— Task description —
Print each record below exactly as it appears.

--- START ---

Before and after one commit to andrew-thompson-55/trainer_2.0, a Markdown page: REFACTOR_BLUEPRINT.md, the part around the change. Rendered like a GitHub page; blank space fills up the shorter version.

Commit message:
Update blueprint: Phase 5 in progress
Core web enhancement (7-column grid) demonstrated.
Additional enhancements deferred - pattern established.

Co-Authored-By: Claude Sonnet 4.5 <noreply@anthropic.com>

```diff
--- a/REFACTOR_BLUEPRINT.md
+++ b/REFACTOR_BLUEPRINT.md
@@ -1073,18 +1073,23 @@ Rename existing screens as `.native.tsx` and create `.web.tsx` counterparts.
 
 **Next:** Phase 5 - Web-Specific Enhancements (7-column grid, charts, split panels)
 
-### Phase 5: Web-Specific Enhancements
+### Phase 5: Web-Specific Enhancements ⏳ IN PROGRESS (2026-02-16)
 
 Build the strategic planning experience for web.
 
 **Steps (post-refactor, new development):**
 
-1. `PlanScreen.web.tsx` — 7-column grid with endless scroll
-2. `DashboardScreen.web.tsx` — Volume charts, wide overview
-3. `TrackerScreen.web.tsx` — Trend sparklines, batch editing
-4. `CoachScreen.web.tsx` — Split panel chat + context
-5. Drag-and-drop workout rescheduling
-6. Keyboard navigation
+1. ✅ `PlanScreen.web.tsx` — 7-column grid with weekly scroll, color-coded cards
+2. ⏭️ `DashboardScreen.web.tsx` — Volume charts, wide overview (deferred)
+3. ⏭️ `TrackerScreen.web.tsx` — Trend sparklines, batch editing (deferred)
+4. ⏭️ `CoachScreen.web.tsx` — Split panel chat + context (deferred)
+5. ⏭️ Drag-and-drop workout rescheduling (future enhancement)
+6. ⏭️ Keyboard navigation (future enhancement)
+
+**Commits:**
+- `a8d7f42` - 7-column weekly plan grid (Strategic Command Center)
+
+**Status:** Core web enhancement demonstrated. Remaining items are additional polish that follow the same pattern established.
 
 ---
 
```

--- END ---

— The completed task —
Before and after one commit to andrew-thompson-55/trainer_2.0, a Markdown page: REFACTOR_BLUEPRINT.md, the part around the change. Rendered like a GitHub page; blank space fills up the shorter version.

Commit message:
Update blueprint: Phase 5 in progress
Core web enhancement (7-column grid) demonstrated.
Additional enhancements deferred - pattern established.

Co-Authored-By: Claude Sonnet 4.5 <noreply@anthropic.com>

```diff
--- a/REFACTOR_BLUEPRINT.md
+++ b/REFACTOR_BLUEPRINT.md
@@ -1073,18 +1073,23 @@ Rename existing screens as `.native.tsx` and create `.web.tsx` counterparts.
 
 **Next:** Phase 5 - Web-Specific Enhancements (7-column grid, charts, split panels)
 
-### Phase 5: Web-Specific Enhancements
+### Phase 5: Web-Specific Enhancements ⏳ IN PROGRESS (2026-02-16)
 
 Build the strategic planning experience for web.
 
 **Steps (post-refactor, new development):**
 
-1. `PlanScreen.web.tsx` — 7-column grid with endless scroll
-2. `DashboardScreen.web.tsx` — Volume charts, wide overview
-3. `TrackerScreen.web.tsx` — Trend sparklines, batch editing
-4. `CoachScreen.web.tsx` — Split panel chat + context
-5. Drag-and-drop workout rescheduling
-6. Keyboard navigation
+1. ✅ `PlanScreen.web.tsx` — 7-column grid with weekly scroll, color-coded cards
+2. ⏭️ `DashboardScreen.web.tsx` — Volume charts, wide overview (deferred)
+3. ⏭️ `TrackerScreen.web.tsx` — Trend sparklines, batch editing (deferred)
+4. ⏭️ `CoachScreen.web.tsx` — Split panel chat + context (deferred)
+5. ⏭️ Drag-and-drop workout rescheduling (future enhancement)
+6. ⏭️ Keyboard navigation (future enhancement)
+
+**Commits:**
+- `a8d7f42` - 7-column weekly plan grid (Strategic Command Center)
+
+**Status:** Core web enhancement demonstrated. Remaining items are additional polish that follow the same pattern established.
 
 ---
 
```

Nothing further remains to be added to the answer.